Modeled on the angular wings of an F-117 Nighthawk fighter jet, a roof made from composite sandwich panels soars atop a lounge and deck above the penthouse of a Sydney, Australia, apartment. Part roof, part sculpture, the structure, which was designed by Australian architect Richard Goodwin, isn’t merely eye-catching. It also reduces the building’s carbon footprint by channeling rainwater into ground level tanks.
The roof features 1200 g quadriaxial E-glass/KINETIX epoxy skins with a 60 mm end grain balsa core (150 kg/m3) fabricated by ATL Composites of Queensland, Australia.

“The fabrication involved an internal steel skeleton, much like an aircraft wing spar arrangement, with the composite panels forming the structural shell,” says ATL CEO Lorraine Duckworth. She adds that the design offered the best way to bring Goodwin’s design to life – especially a 17.5-meter-long cantilevered section.

“The challenges of weight, strength and stiffness associated with a cantilevered roof of this size made it a natural for composites,” she says. “With its unique shape and associated loads, it could not be achieved with normal steel fabrication.” The balsa also provides excellent fire performance, as well as sound and thermal insulation.

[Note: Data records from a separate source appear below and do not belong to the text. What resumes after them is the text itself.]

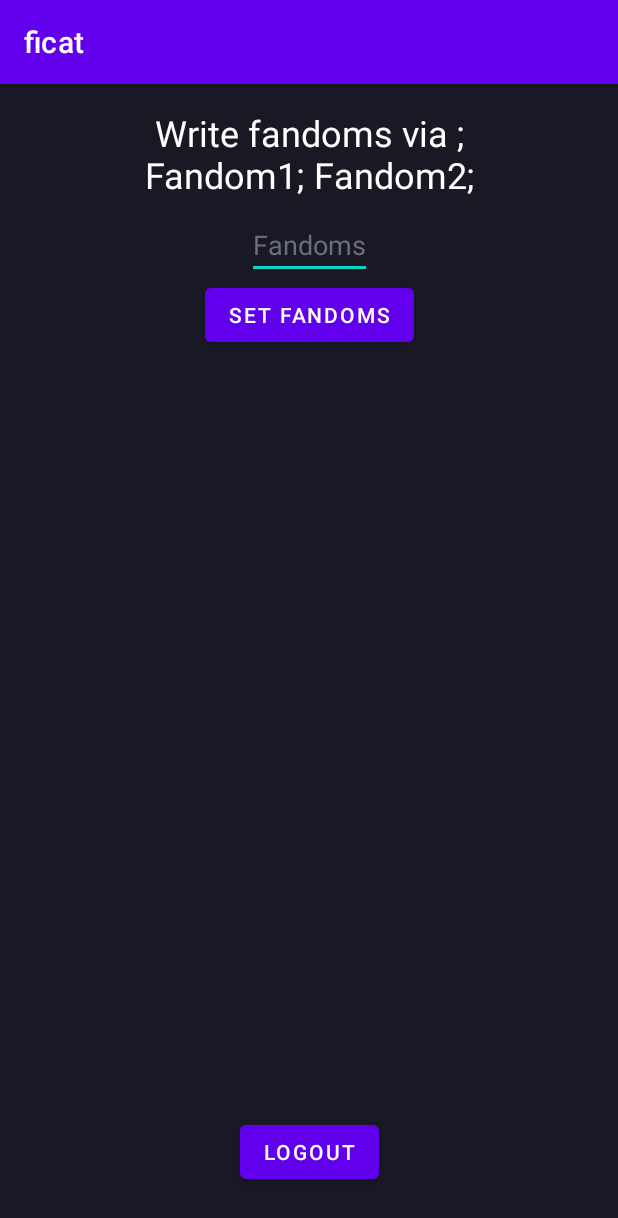
After one commit to talencote/ficat-Mobile, an Android app: the fragment SettingsFragment shown on its own in the app's theme, on a phone screen of 412 x 824 dp. The commit adds this screen. Shown: the top 1218 px of the screen. Run offline under Robolectric (Android 15) with nearby library versions, the phone set to English and light mode, and no system bars; network calls fail; 1 statement that could not run was skipped.

Commit message:
Settings page added

```diff
--- a/app/src/main/java/com/talencote/ficat/api/ApiService.kt
+++ b/app/src/main/java/com/talencote/ficat/api/ApiService.kt
@@ -24,4 +24,10 @@ interface ApiService {
 
     @GET(Constants.GET_FANFIC)
     suspend fun getFanfic(@Path("id") id : Int): FanficDto
+
+    @GET(Constants.GET_FANDOMS_STRING)
+    suspend fun getFandomsString(@Path("id") id: Long): MessageResponse
+
+    @POST(Constants.POST_FANDOMS_STRING)
+    fun setFandomsString(@Path("id") id: Long, @Body fandoms: FandomsDto): Call<MessageResponse>
 }
--- a/app/src/main/java/com/talencote/ficat/data/dto/LoginResponse.kt
+++ b/app/src/main/java/com/talencote/ficat/data/dto/LoginResponse.kt
@@ -5,7 +5,7 @@ import com.talencote.ficat.data.models.User
 
 data class LoginResponse(
     @SerializedName("id")
-    var id: Int,
+    var id: Long,
 
     @SerializedName("username")
     var username: String,
--- /dev/null
+++ b/app/src/main/java/com/talencote/ficat/fragments/SettingsFragment.kt
@@ -0,0 +1,57 @@
+package com.talencote.ficat.fragments
+
+import android.content.Intent
+import android.os.Bundle
+import android.view.LayoutInflater
+import android.view.View
+import android.view.ViewGroup
+import android.widget.Button
+import android.widget.EditText
+import android.widget.Toast
+import androidx.fragment.app.Fragment
+import androidx.lifecycle.Observer
+import androidx.lifecycle.ViewModelProvider
+import com.talencote.ficat.LoginActivity
+import com.talencote.ficat.R
+import com.talencote.ficat.api.SessionManager
+import com.talencote.ficat.viewmodels.SettingsViewModel
+
+class SettingsFragment : Fragment(R.layout.fragment_settings) {
+
+    private var logoutBtn: Button? = null
+    private var setFandomsBtn: Button? = null
+    private var fandomsString: EditText? = null
+    private lateinit var settingsViewModel: SettingsViewModel
+    private lateinit var sessionManager: SessionManager
+
+    override fun onCreateView(inflater: LayoutInflater, container: ViewGroup?, savedInstanceState: Bundle?): View? {
+        settingsViewModel = ViewModelProvider(this).get(SettingsViewModel::class.java)
+        sessionManager = SessionManager(requireContext())
+        return super.onCreateView(inflater, container, savedInstanceState)
+    }
+
+    override fun onViewCreated(view: View, savedInstanceState: Bundle?) {
+        logoutBtn = view.findViewById(R.id.btn_logout)
+        setFandomsBtn = view.findViewById(R.id.btn_set_fandoms)
+        fandomsString = view.findViewById(R.id.fandoms_list)
+
+        settingsViewModel.data.observe(viewLifecycleOwner, Observer {
+            if (it != null) {
+                fandomsString?.setText(it)
+            }
+        })
+
+        setFandomsBtn?.setOnClickListener {
+            settingsViewModel.setFandoms(fandomsString?.text.toString())
+        }
+
+        logoutBtn?.setOnClickListener {
+            sessionManager.clearData()
+            Toast.makeText(requireContext(), "Logout", Toast.LENGTH_SHORT).show()
+            val intent = Intent(requireContext(), LoginActivity::class.java)
+            startActivity(intent)
+        }
+
+        super.onViewCreated(view, savedInstanceState)
+    }
+}
--- a/app/src/main/java/com/talencote/ficat/utilities/Constants.kt
+++ b/app/src/main/java/com/talencote/ficat/utilities/Constants.kt
@@ -10,4 +10,6 @@ object Constants {
     const val GET_POPULAR_FANFICS = "fanfic/popular/{page}"
     const val GET_FANFIC = "fanfic/findById/{id}"
     const val TEST = "profile/test_token"
+    const val GET_FANDOMS_STRING = "profile/{id}/favorite_fandoms_string"
+    const val POST_FANDOMS_STRING = "profile/{id}/favorite_fandoms_string/{fandoms}"
 }
--- /dev/null
+++ b/app/src/main/java/com/talencote/ficat/viewmodels/SettingsViewModel.kt
@@ -0,0 +1,48 @@
+package com.talencote.ficat.viewmodels
+
+import android.app.Application
+import android.widget.Toast
+import androidx.lifecycle.AndroidViewModel
+import androidx.lifecycle.LiveData
+import androidx.lifecycle.MutableLiveData
+import androidx.lifecycle.viewModelScope
+import com.talencote.ficat.api.ApiClient
+import com.talencote.ficat.api.SessionManager
+import com.talencote.ficat.data.dto.FandomsDto
+import com.talencote.ficat.data.dto.MessageResponse
+import kotlinx.coroutines.launch
+import retrofit2.Call
+import retrofit2.Callback
+import retrofit2.Response
+
+class SettingsViewModel(application: Application) : AndroidViewModel(application) {
+
+    private var apiClient: ApiClient = ApiClient()
+    private val context = getApplication<Application>().applicationContext
+    private var sessionManager: SessionManager = SessionManager(context)
+
+    private val _data = MutableLiveData<String>().apply {
+        value = null
+    }
+    val data: LiveData<String> = _data
+
+    fun setFandoms(fandoms: String) {
+        apiClient.getApiService(context).setFandomsString(sessionManager.fetchUser().id, FandomsDto(fandoms))
+                .enqueue(object : Callback<MessageResponse> {
+                    override fun onFailure(call: Call<MessageResponse>, t: Throwable) {
+                        Toast.makeText(context, "SettingsFragment - onFailure - $t", Toast.LENGTH_SHORT).show()
+                    }
+
+                    override fun onResponse(call: Call<MessageResponse>, response: Response<MessageResponse>) {
+                        Toast.makeText(context, "Fandoms saved", Toast.LENGTH_SHORT).show()
+                    }
+                })
+    }
+
+    init {
+        viewModelScope.launch {
+            val fandoms = apiClient.getApiService(context).getFandomsString(sessionManager.fetchUser().id).message
+            _data.postValue(fandoms)
+        }
+    }
+}
--- /dev/null
+++ b/app/src/main/res/layout/fragment_settings.xml
@@ -0,0 +1,55 @@
+<?xml version="1.0" encoding="utf-8"?>
+<androidx.constraintlayout.widget.ConstraintLayout xmlns:android="http://schemas.android.com/apk/res/android"
+    android:layout_width="match_parent"
+    android:layout_height="match_parent"
+    xmlns:app="http://schemas.android.com/apk/res-auto"
+    android:background="@color/background_color"
+    android:padding="@dimen/spacing_4x">
+
+    <TextView
+        android:id="@+id/manual"
+        android:layout_width="240dp"
+        android:layout_height="wrap_content"
+        android:gravity="center"
+        android:text="@string/manual"
+        android:textColor="@color/white"
+        android:textSize="24sp"
+        app:layout_constraintEnd_toEndOf="parent"
+        app:layout_constraintStart_toStartOf="parent"
+        app:layout_constraintTop_toTopOf="parent" />
+
+    <EditText
+        android:id="@+id/fandoms_list"
+        android:layout_width="wrap_content"
+        android:layout_height="wrap_content"
+        android:inputType="text"
+        android:textColor="@color/white"
+        android:textColorHint="@color/gray_dark"
+        android:layout_marginTop="@dimen/spacing_2x"
+        app:layout_constraintTop_toBottomOf="@id/manual"
+        app:layout_constraintStart_toStartOf="parent"
+        app:layout_constraintEnd_toEndOf="parent"
+        android:hint="Fandoms" />
+
+    <Button
+        android:id="@+id/btn_set_fandoms"
+        android:layout_width="wrap_content"
+        android:layout_height="wrap_content"
+        android:text="@string/btn_set_fandoms"
+        app:layout_constraintStart_toStartOf="parent"
+        app:layout_constraintEnd_toEndOf="parent"
+        app:layout_constraintTop_toBottomOf="@id/fandoms_list" />
+
+    <Button
+        android:id="@+id/btn_logout"
+        android:layout_width="wrap_content"
+        android:layout_height="wrap_content"
+        android:text="@string/logout"
+        android:layout_marginBottom="@dimen/spacing_4x"
+        app:layout_constraintStart_toStartOf="parent"
+        app:layout_constraintEnd_toEndOf="parent"
+        app:layout_constraintBottom_toBottomOf="parent" />
+
+
+
+</androidx.constraintlayout.widget.ConstraintLayout>
--- a/app/src/main/res/menu/activity_main_drawer.xml
+++ b/app/src/main/res/menu/activity_main_drawer.xml
@@ -16,5 +16,10 @@
             android:id="@+id/nav_favorites"
             android:icon="@drawable/ic_menu_favorites"
             android:title="@string/menu_favorites" />
+
+        <item
+            android:id="@+id/nav_settings"
+            android:icon="@drawable/ic_menu_settings"
+            android:title="@string/menu_settings" />
     </group>
 </menu>
--- a/app/src/main/res/navigation/mobile_navigation.xml
+++ b/app/src/main/res/navigation/mobile_navigation.xml
@@ -22,4 +22,10 @@
         android:name="com.talencote.ficat.fragments.FavoritesFragment"
         android:label="@string/menu_favorites"
         tools:layout="@layout/fragment_favorites" />
+
+    <fragment
+        android:id="@+id/nav_settings"
+        android:name="com.talencote.ficat.fragments.SettingsFragment"
+        android:label="@string/menu_settings"
+        tools:layout="@layout/fragment_settings" />
 </navigation>
--- a/app/src/main/res/values/strings.xml
+++ b/app/src/main/res/values/strings.xml
@@ -26,4 +26,9 @@
     <string name="btn_read">Read</string>
     <string name="author_sample">Author: user123</string>
     <string name="fandom_sample">Fandom: Naruto</string>
+
+<!--    Settings-->
+    <string name="manual">Write fandoms via ;  Fandom1; Fandom2;</string>
+    <string name="btn_set_fandoms">Set Fandoms</string>
+    <string name="logout">Logout</string>
 </resources>
```
Also changed, not shown: app/src/main/java/com/talencote/ficat/MainActivity.kt (+5 -17 lines), app/src/main/java/com/talencote/ficat/api/SessionManager.kt (+9 -0 lines), app/src/main/java/com/talencote/ficat/data/dto/FandomsDto.kt (added, +8 -0 lines), app/src/main/java/com/talencote/ficat/fragments/LoginFragment.kt (+6 -2 lines).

The roof features ATL’s DuFLEX® panels, which are available in prefabricated kits. The company used hot compression molding to manufacture the 3.6 x 1.2-meter panels. Duckworth says this method increases E-fiber volume, producing panels with 62% E-glass fiber volume by weight. It also saves time and resources. The panels were finished with peel ply to protect the laminate.

“Time-consuming laminating, coring and vacuum bagging steps normally required to fabricate high-performance composites are avoided,” Duckworth says. “And material waste, labor and tooling costs are also greatly reduced.”

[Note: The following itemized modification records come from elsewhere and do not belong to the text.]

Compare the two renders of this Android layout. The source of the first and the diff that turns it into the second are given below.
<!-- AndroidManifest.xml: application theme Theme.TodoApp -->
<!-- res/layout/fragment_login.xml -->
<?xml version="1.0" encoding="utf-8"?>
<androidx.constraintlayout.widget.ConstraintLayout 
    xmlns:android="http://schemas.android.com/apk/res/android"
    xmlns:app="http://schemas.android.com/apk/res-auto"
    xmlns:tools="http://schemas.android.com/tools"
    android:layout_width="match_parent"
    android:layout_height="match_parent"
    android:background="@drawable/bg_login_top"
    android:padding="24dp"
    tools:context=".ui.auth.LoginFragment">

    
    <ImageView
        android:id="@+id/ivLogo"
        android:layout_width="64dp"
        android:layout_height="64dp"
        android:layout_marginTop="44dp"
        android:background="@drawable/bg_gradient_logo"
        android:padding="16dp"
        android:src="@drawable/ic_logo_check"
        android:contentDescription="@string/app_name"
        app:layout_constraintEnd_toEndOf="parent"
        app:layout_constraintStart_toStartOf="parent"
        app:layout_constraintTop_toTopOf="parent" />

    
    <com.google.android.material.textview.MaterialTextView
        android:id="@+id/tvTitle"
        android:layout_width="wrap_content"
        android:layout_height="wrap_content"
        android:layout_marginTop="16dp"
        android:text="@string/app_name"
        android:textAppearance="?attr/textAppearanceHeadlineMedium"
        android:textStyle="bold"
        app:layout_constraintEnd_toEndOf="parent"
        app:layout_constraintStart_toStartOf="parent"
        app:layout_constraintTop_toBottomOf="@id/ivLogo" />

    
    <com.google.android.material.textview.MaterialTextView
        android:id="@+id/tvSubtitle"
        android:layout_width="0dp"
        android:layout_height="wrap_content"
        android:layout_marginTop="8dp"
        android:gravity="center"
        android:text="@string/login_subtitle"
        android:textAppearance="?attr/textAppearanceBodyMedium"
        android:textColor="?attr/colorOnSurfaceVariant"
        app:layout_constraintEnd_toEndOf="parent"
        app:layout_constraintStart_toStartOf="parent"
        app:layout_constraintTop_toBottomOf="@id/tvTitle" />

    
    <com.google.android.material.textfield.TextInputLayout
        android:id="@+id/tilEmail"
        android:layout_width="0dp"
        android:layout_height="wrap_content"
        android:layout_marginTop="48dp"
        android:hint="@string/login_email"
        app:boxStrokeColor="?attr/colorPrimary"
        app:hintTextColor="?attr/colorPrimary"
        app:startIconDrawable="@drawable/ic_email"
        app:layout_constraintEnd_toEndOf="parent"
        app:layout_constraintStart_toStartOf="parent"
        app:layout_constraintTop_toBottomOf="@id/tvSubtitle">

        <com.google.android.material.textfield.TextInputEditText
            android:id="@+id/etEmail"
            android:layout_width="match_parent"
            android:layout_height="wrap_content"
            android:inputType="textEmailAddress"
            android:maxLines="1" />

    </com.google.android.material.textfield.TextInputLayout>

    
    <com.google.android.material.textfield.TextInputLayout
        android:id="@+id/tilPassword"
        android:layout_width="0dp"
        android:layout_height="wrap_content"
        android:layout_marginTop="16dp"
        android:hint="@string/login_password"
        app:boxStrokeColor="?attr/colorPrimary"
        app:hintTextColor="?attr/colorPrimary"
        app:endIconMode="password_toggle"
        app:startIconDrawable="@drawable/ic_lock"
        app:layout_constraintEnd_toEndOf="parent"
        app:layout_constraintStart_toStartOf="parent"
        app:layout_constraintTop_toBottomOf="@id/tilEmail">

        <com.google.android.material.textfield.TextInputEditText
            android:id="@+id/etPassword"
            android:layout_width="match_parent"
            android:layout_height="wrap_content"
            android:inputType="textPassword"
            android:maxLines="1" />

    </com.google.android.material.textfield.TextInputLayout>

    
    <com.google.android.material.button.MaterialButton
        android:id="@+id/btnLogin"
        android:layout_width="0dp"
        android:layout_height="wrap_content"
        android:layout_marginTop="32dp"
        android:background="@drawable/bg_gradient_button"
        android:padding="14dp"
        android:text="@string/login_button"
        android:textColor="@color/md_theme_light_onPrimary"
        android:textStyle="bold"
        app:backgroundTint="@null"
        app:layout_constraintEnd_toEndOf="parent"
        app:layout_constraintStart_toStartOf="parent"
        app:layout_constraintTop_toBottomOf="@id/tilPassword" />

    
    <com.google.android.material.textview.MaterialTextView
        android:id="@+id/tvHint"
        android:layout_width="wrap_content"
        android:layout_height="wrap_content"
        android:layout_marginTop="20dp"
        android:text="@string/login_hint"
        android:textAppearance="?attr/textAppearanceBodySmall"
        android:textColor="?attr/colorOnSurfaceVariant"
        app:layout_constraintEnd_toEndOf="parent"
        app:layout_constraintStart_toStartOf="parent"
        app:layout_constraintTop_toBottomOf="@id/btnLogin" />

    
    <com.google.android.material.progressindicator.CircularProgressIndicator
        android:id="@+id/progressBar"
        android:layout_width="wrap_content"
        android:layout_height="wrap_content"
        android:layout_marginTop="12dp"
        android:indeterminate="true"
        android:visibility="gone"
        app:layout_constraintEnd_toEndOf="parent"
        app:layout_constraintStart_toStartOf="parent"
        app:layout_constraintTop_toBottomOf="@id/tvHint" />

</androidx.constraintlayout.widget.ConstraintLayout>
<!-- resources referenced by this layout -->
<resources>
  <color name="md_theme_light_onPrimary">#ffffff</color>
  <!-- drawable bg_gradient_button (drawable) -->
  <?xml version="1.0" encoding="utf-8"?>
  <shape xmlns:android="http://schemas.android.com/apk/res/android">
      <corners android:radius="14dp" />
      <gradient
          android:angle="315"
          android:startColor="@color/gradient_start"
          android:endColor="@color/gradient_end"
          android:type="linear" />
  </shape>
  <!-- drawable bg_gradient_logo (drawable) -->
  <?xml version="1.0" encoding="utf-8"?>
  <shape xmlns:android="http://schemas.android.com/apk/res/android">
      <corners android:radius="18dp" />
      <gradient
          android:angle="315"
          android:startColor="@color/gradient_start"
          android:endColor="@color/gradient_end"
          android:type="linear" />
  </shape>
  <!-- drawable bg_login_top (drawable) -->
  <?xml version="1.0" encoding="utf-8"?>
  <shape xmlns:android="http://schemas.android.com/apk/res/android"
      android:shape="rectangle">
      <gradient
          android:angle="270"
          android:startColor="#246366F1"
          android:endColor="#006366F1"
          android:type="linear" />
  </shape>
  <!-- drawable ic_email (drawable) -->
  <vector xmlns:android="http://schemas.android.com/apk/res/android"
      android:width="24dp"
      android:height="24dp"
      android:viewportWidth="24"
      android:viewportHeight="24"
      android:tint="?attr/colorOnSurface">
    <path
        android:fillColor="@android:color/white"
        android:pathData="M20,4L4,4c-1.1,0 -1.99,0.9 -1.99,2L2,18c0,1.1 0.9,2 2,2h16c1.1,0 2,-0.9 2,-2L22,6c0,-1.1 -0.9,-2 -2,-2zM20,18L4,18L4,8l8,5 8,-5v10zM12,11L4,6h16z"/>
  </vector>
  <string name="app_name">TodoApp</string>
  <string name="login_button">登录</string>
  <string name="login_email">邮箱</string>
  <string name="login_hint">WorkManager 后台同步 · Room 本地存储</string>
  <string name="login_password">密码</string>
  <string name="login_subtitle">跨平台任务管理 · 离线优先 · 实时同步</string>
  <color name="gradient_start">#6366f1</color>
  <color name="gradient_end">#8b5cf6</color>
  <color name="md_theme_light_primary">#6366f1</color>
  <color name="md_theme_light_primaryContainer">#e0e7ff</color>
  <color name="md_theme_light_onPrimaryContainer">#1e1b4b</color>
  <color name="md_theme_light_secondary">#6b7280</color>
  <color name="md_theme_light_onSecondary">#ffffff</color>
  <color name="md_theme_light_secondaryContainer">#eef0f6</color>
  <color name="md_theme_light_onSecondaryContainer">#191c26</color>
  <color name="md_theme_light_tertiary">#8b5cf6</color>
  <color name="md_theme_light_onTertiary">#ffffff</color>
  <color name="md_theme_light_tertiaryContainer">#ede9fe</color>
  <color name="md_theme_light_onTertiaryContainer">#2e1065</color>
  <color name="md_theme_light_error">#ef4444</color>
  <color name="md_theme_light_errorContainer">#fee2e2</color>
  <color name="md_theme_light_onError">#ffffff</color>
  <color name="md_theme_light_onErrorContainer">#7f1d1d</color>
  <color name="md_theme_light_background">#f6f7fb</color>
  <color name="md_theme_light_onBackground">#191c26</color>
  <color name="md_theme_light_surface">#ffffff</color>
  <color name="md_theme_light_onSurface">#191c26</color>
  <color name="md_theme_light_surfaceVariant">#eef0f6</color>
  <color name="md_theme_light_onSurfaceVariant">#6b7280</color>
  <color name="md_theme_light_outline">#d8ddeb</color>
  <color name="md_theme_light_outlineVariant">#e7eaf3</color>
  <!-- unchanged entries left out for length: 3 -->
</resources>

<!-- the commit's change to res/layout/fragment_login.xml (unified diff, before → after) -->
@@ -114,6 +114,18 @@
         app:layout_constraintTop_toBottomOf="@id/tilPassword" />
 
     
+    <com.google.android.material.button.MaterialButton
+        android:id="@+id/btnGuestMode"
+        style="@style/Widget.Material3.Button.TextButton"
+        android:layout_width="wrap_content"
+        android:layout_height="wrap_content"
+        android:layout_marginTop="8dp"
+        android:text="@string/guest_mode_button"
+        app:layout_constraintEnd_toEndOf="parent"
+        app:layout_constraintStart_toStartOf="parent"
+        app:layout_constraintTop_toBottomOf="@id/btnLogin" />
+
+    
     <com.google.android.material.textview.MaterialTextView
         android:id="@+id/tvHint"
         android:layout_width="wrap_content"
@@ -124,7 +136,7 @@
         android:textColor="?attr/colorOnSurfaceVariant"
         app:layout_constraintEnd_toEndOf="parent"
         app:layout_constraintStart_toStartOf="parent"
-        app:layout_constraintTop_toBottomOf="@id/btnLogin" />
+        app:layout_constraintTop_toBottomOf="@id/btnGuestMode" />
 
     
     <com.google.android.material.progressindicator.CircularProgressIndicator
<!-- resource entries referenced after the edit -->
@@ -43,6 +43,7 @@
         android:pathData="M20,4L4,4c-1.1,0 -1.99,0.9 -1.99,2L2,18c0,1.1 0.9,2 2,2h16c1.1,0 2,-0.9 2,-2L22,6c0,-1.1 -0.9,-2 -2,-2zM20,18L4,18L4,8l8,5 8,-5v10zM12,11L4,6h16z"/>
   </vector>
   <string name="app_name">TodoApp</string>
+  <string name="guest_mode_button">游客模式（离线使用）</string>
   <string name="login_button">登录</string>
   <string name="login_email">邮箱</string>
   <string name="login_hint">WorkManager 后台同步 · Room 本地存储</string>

Once cured, the roof panels were cut into the required component shapes using a CNC router. Each pre-cut part remained attached to the panels with one or two small tabs to ensure they remained secure during shipping to Azzura Marine in Sydney. Once there, the small tabs were cut, and the individual roof parts were removed and joined to the underlying stainless-steel frame.

Afterward, the roof was disassembled into four components, the largest of which measured 3.6 x 17.5 meters. These were shipped to the penthouse, where they were lifted onto the rooftop by a 140-ton crane and reassembled.

“DuFLEX panels are specifically designed to reduce construction time and to optimize structural weight in high-performance composite structures,” says Duckworth. “Complex forms can be created relatively easily, and made-to-measure units can be manufactured to be adapted to existing structures, broadening design freedom and offering rapid processing and construction, which helps to lower costs significantly.”